Work item ->
Locate the string "solo" in the listing below. Copy every line where it is found.

Records provided ->
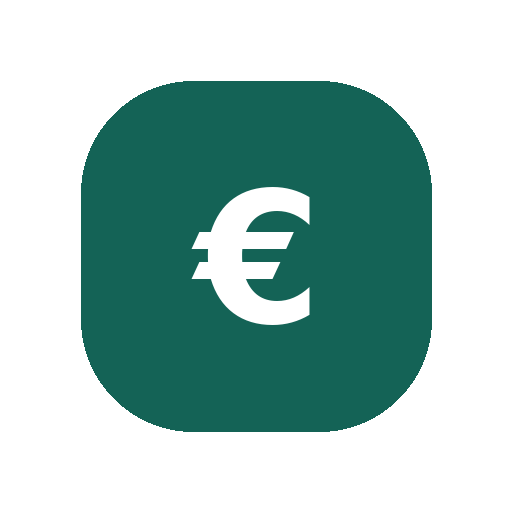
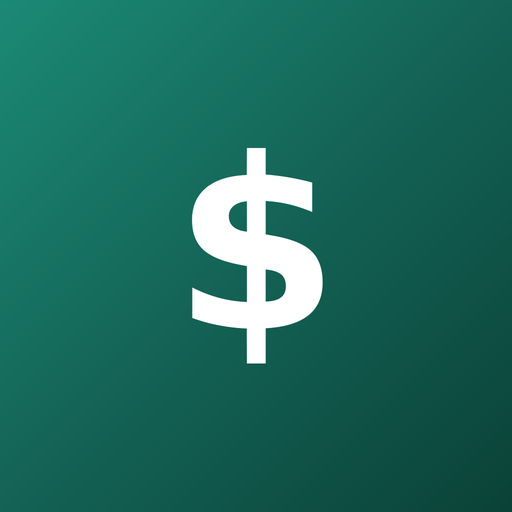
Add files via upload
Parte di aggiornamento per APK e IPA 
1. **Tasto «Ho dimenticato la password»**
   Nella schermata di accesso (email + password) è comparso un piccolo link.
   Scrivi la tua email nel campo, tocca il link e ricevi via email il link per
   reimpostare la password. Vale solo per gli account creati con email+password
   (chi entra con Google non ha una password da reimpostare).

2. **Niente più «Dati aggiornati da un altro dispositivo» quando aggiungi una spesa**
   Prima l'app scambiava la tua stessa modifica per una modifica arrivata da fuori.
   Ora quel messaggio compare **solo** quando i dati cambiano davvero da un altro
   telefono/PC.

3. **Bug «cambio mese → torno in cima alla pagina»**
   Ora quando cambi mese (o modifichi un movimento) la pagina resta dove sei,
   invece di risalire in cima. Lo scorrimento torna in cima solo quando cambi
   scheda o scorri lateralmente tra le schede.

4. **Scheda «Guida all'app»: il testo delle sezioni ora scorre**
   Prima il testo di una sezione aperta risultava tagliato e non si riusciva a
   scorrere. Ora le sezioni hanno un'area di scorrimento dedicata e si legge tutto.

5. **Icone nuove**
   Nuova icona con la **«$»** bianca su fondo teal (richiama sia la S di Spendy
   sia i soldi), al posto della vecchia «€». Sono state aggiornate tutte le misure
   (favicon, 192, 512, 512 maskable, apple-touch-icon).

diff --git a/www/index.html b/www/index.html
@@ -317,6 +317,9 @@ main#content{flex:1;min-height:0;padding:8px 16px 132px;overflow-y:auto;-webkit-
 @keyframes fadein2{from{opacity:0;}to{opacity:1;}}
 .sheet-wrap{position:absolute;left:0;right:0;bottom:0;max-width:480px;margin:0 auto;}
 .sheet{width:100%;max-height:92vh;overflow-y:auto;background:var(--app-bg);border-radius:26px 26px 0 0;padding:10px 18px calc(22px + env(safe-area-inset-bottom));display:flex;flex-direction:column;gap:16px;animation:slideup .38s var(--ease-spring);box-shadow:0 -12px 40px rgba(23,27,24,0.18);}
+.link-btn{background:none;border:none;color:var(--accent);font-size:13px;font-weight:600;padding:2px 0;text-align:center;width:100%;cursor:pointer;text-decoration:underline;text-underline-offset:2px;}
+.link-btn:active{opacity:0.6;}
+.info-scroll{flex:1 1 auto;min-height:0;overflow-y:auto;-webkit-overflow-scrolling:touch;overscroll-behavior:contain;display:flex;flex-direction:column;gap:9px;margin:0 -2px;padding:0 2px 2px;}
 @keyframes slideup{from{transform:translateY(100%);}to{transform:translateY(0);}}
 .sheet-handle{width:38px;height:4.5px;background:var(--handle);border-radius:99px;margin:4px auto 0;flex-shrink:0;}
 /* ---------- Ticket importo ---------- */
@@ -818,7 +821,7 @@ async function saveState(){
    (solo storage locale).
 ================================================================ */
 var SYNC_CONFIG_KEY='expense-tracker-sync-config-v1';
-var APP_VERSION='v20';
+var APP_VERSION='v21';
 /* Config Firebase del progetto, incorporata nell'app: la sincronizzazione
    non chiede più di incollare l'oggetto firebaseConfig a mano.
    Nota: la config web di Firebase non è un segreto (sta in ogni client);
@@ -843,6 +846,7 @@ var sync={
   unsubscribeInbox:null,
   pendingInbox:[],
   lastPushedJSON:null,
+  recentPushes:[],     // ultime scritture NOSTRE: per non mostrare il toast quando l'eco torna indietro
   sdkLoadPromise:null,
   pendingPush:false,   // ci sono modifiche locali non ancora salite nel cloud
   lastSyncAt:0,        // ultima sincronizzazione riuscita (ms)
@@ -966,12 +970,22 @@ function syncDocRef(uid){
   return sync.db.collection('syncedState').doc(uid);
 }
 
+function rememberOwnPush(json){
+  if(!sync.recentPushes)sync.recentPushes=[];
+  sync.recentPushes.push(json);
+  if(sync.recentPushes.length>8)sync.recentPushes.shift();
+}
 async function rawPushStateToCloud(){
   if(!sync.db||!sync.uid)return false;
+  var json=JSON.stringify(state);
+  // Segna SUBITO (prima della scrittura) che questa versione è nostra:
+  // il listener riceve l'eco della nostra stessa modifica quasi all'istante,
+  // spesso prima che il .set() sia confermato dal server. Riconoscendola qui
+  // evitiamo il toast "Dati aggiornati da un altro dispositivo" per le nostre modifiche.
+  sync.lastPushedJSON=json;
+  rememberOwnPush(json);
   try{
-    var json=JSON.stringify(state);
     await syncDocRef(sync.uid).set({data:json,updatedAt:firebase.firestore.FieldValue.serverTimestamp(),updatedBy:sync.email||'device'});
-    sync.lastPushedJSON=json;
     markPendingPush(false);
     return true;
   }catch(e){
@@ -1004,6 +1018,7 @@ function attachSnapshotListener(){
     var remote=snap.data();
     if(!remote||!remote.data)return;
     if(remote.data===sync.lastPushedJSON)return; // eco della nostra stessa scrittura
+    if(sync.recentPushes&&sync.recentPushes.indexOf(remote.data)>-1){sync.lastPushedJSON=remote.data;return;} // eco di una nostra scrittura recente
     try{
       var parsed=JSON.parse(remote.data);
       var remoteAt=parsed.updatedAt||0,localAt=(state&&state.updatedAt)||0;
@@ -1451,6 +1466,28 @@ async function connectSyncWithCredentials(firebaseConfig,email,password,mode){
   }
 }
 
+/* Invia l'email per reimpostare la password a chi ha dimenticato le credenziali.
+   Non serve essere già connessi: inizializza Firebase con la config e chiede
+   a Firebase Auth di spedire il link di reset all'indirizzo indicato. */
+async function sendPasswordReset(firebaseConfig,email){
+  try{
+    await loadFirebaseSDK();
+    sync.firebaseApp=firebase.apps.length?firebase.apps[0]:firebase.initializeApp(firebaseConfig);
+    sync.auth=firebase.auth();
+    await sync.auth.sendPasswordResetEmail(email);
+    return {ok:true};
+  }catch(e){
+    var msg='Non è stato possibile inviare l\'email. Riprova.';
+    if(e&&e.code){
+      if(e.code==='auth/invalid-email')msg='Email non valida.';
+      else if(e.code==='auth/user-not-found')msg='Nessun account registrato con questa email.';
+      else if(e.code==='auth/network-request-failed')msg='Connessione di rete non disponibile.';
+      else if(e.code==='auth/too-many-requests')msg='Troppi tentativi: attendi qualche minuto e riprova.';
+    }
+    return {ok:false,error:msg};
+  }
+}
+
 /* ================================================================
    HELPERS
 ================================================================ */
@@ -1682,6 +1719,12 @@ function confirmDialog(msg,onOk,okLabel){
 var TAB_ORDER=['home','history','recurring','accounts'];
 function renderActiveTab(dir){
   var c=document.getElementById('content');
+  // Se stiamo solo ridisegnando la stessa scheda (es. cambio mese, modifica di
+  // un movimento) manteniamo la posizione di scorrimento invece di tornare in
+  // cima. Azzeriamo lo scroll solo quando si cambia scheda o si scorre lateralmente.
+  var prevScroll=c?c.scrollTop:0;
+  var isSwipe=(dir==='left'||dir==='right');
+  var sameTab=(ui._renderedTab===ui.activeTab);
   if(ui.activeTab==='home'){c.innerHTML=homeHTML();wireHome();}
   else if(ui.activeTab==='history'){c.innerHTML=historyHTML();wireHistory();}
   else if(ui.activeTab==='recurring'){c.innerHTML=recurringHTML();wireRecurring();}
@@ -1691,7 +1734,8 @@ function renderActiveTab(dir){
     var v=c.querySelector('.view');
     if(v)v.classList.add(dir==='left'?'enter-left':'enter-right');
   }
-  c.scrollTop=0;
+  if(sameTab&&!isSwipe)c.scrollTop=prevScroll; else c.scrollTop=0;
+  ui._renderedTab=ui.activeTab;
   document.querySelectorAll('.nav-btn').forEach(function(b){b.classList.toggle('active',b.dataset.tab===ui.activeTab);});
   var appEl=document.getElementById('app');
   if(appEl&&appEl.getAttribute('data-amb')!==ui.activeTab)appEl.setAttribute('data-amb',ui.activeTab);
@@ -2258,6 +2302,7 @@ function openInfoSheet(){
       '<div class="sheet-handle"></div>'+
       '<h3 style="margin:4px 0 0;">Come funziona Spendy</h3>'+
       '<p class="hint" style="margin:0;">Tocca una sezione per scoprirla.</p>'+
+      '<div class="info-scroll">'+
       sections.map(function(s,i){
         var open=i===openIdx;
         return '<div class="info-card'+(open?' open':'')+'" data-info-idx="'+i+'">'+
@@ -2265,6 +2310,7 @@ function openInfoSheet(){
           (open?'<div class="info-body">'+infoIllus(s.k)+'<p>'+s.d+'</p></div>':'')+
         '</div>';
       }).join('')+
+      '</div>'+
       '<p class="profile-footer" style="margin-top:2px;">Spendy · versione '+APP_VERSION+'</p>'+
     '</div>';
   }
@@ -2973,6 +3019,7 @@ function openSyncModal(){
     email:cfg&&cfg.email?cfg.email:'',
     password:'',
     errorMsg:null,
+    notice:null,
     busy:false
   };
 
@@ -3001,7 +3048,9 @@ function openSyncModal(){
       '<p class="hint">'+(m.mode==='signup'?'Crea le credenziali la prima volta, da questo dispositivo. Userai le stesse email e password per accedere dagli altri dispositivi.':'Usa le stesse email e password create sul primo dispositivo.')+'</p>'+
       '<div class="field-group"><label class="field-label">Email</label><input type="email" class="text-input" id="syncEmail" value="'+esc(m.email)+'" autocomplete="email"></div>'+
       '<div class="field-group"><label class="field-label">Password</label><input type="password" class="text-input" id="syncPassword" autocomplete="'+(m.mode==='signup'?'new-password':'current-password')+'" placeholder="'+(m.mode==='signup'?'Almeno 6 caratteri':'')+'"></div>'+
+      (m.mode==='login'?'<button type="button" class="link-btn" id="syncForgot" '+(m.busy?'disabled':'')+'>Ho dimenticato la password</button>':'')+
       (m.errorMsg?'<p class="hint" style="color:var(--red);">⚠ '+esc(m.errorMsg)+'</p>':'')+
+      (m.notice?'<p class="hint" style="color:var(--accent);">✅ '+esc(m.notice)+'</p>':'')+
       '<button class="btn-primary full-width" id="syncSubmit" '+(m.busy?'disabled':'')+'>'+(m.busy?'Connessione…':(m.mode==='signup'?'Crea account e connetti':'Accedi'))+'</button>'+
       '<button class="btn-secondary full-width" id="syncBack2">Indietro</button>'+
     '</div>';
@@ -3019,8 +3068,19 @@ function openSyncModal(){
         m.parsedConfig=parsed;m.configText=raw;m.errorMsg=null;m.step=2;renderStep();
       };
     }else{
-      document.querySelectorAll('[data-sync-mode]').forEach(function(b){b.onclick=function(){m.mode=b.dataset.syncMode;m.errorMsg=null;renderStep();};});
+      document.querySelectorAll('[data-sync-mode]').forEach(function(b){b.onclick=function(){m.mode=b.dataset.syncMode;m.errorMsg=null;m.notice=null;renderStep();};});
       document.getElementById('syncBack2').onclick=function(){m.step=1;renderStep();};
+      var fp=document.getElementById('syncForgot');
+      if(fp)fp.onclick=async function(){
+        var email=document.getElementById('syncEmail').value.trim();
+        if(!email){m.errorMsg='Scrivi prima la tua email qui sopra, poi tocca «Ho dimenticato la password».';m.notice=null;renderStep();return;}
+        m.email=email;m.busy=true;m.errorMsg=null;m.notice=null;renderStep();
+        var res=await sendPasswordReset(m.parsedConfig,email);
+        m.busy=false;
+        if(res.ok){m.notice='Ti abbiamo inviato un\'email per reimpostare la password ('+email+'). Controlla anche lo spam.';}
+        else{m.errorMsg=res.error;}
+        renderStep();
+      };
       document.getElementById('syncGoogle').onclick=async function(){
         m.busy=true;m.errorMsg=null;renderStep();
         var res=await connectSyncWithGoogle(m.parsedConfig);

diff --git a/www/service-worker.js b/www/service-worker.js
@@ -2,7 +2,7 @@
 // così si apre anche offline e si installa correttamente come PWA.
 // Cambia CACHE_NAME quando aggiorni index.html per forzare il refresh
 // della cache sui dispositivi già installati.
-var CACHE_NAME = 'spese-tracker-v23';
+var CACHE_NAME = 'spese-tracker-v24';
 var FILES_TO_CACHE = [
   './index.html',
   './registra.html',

Solution to this problem ->
   reimpostare la password. Vale solo per gli account creati con email+password
   Ora quel messaggio compare **solo** quando i dati cambiano davvero da un altro
   invece di risalire in cima. Lo scorrimento torna in cima solo quando cambi
    (solo storage locale).
+  // Se stiamo solo ridisegnando la stessa scheda (es. cambio mese, modifica di
+  // cima. Azzeriamo lo scroll solo quando si cambia scheda o si scorre lateralmente.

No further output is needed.